    It's got good tones and is very conventional in it's look. Grain is kinda big. Compared to the Kodak, it's very sensitive to processing; easy to get pinholes from strong fixer or stop. I have settled on using tf4 fixer as the kodak fixer was causing me pinholes. I have had some quality problems in 8x10; it's good but not perfect as we'd expect from Kodak/Ilford/Fuji.
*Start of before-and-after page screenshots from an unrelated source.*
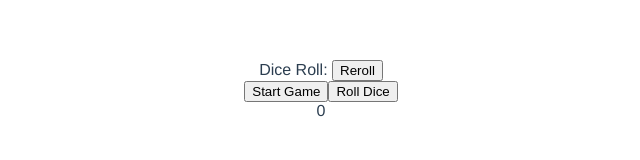
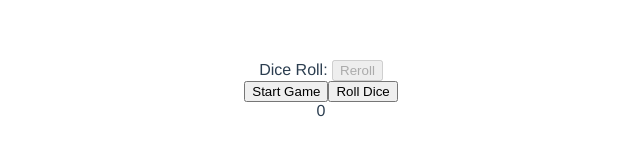
Before and after one commit to jitterted/vue-yacht, a Vue app: page / in a window 1280 px wide. Shown: the top 160 px of the page, without its empty margins (319-959 px from the left). Built offline with nearby package versions, Linux system fonts and the light colour scheme.

Commit message:
Reroll button is disabled until initial roll is complete.

```diff
--- a/src/App.vue
+++ b/src/App.vue
@@ -71,7 +71,7 @@ interface Category {
     private rollCount = 0;
 
     get canReroll() {
-      return this.rollCount < 3
+      return this.rollCount > 0 && this.rollCount < 3
     }
 
     public rerollCompleted() {
```
Also changed, not shown: 2 other files (tests, documents, lock files or other folders).
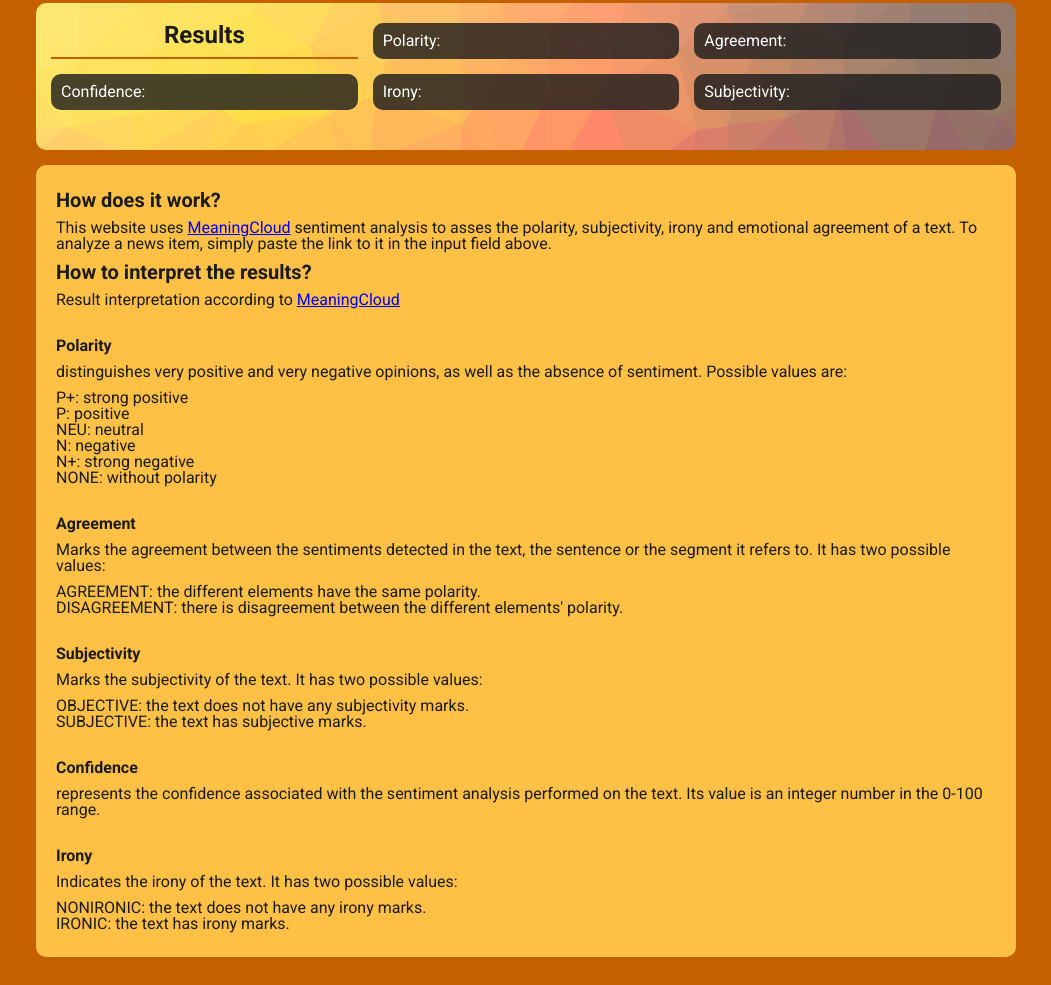
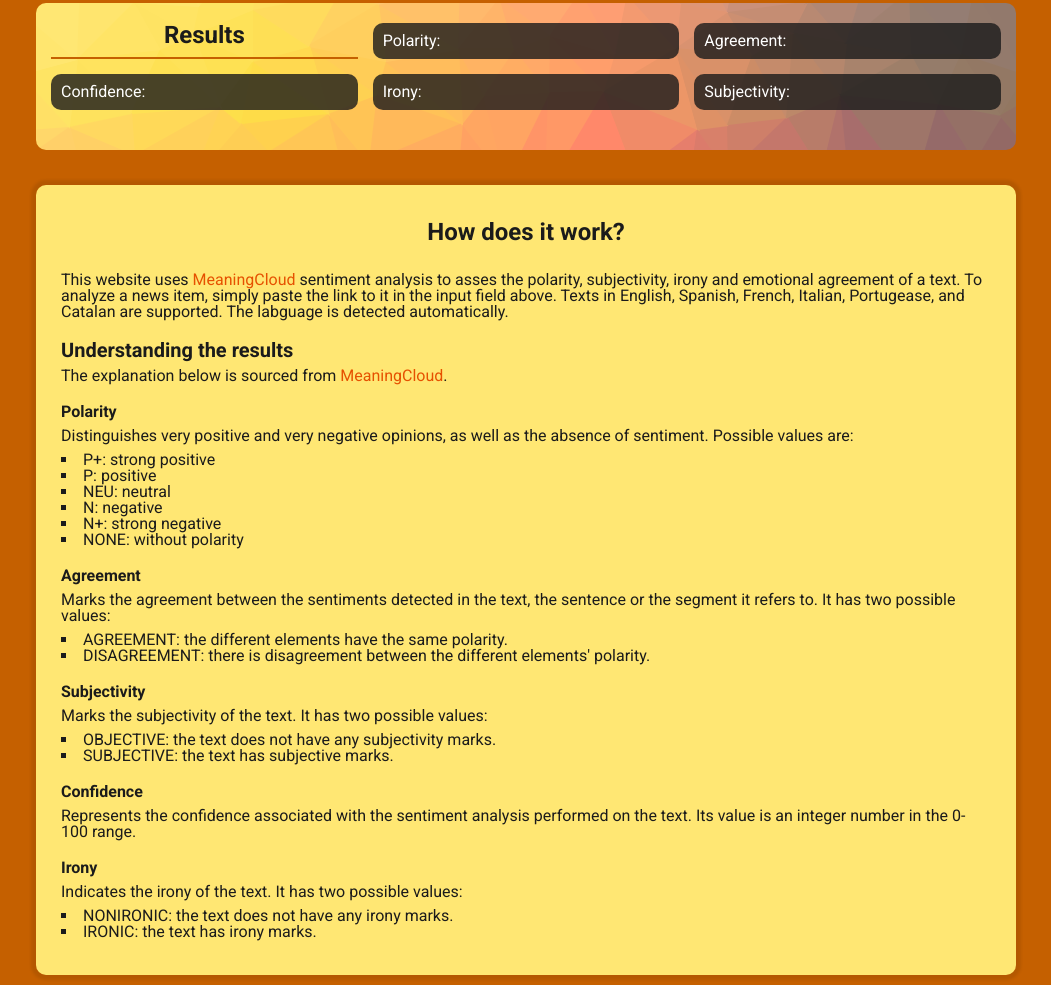
Before and after one commit to Braslava/travel-planner, a website built with webpack: page src/client/views/index.html in a window 1280 px wide. Shown: the part 358-1343 px from the top of the page, without its empty margins (114-1165 px from the left). Built offline with nearby package versions, Linux system fonts and the light colour scheme.

Commit message:
updates styles

```diff
--- a/src/client/styles/base.scss
+++ b/src/client/styles/base.scss
@@ -2,7 +2,7 @@
 
 $base-color: #c56000;
 $border-dark: rgba($base-color, 0.88);
-$base-light: #ffc046;
+$base-light: #ffe773;
 $font-primary: #ffffff;
 $font-secondary: #1b1b1b;
 $accents: #e65100;
--- a/src/client/styles/content.scss
+++ b/src/client/styles/content.scss
@@ -39,7 +39,7 @@
 	display: grid;
 	padding: 20px 15px 40px 15px;
 	gap: 15px;
-	margin-bottom: 15px;
+	margin-bottom: 35px;
 	border-radius: 10px;
 	grid-template-columns: repeat(auto-fit, minmax(240px, 1fr));
 	background-image: url(../../assets/cool-background.png);
@@ -60,25 +60,26 @@
 }
 
 .info {
-	background-color: base.$base-light;
+	background-color: rgba(base.$base-light, 1);
 	color: base.$font-secondary;
-	padding: 25px 20px 15px;
+	padding: 35px 25px 15px;
+	box-shadow: 0 0 3px 5px rgba(0,0,0,0.08653);
 	border-radius: 10px;
 
-	.measurement-container {
+	.wrapper {
 		display: grid;
-		gap: 10px;
-		margin-bottom: 10px;
+		gap: 8px;
+		margin-bottom: 20px;
 
 		.measurement {
 			font-weight: 700;
-			margin-top: 20px;
 		}
 
 		.interpretation {
 		}
 
 		ul {
+			list-style: square inside;
 		}
 	}
 }
--- a/src/client/styles/elements.scss
+++ b/src/client/styles/elements.scss
@@ -32,7 +32,21 @@
 }
 
 .heading3 {
-    font-size: 20px;
+	font-size: 20px;
 	font-weight: 700;
 	color: base.$font-secondary;
 }
+
+.link {
+	text-decoration: none;
+	color: base.$accents;
+
+	&:hover,
+	&:focus {
+		text-decoration: underline;
+	}
+}
+
+.margin-bottom-20px {
+	margin-bottom: 20px;
+}
--- a/src/client/views/index.html
+++ b/src/client/views/index.html
@@ -32,24 +32,26 @@
                 <p>Subjectivity: <span id="subjectivity"></span></p>
             </div>
             <div class="info">
-                <div class="measurement-container">
-                    <h2 class="heading3">How does it work?</h2>
+                <div class="wrapper">
+                    <h2 class="heading2 margin-bottom-20px">How does it work?</h2>
                     <p>
                         This website uses <a href="https://www.meaningcloud.com/" class="link">MeaningCloud</a>
                         sentiment analysis to asses the polarity, subjectivity, irony and emotional agreement of a text.
-                        To analyze a news item, simply paste the link to it in the input field above.
+                        To analyze a news item, simply paste the link to it in the input field above. Texts in English,
+                        Spanish, French, Italian, Portugease, and Catalan are supported. The labguage is detected
+                        automatically.
                     </p>
                 </div>
-                <div class="measurement-container">
-                    <h2 class="heading3">How to interpret the results?</h2>
+                <div class="wrapper">
+                    <h3 class="heading3">Understanding the results</h3>
                     <p>
-                        Result interpretation according to <a href="https://www.meaningcloud.com/"
-                            class="link">MeaningCloud</a>
+                        The explanation below is sourced from <a href="https://www.meaningcloud.com/"
+                            class="link">MeaningCloud</a>.
                     </p>
                 </div>
-                <div class="measurement-container">
+                <div class="wrapper">
                     <p class="measurement">Polarity</p>
-                    <p class="interpretation">distinguishes very positive and very negative opinions, as well as the
+                    <p class="interpretation">Distinguishes very positive and very negative opinions, as well as the
                         absence
                         of sentiment. Possible values are:
                     </p>
@@ -62,7 +64,7 @@
                         <li>NONE: without polarity</li>
                     </ul>
                 </div>
-                <div class="measurement-container">
+                <div class="wrapper">
                     <p class="measurement">Agreement</p>
                     <p class="interpretation">
                         Marks the agreement between the sentiments detected in the text, the sentence
@@ -75,7 +77,7 @@
                         </li>
                     </ul>
                 </div>
-                <div class="measurement-container">
+                <div class="wrapper">
                     <p class="measurement">Subjectivity</p>
                     <p class="interpretation">
                         Marks the subjectivity of the text. It has two possible values:
@@ -89,14 +91,14 @@
                         </li>
                     </ul>
                 </div>
-                <div class="measurement-container">
+                <div class="wrapper">
                     <p class="measurement">Confidence</p>
                     <p class="interpretation">
-                        represents the confidence associated with the sentiment analysis performed on
+                        Represents the confidence associated with the sentiment analysis performed on
                         the text. Its value is an integer number in the 0-100 range.
                     </p>
                 </div>
-                <div class="measurement-container">
+                <div class="wrapper">
                     <p class="measurement">Irony</p>
                     <p class="interpretation">Indicates the irony of the text. It has two possible values:
                     </p>
```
    Compared to Tmax400, it it shows freckles better on people. It's like the tmy2 was yellow filtered or something. I generally shoot Arista/Foma100 at 64 and develop it in pyrocat-hd 1:1:100 like I do tmax. When I run out, I'll probably get some Ilford film for the lower speed option to go along with my hoard of tmy2. It's not much more money for perfect film. At least in the US, Ilford has a price advantage over Kodak/Fuji and it's always good quality.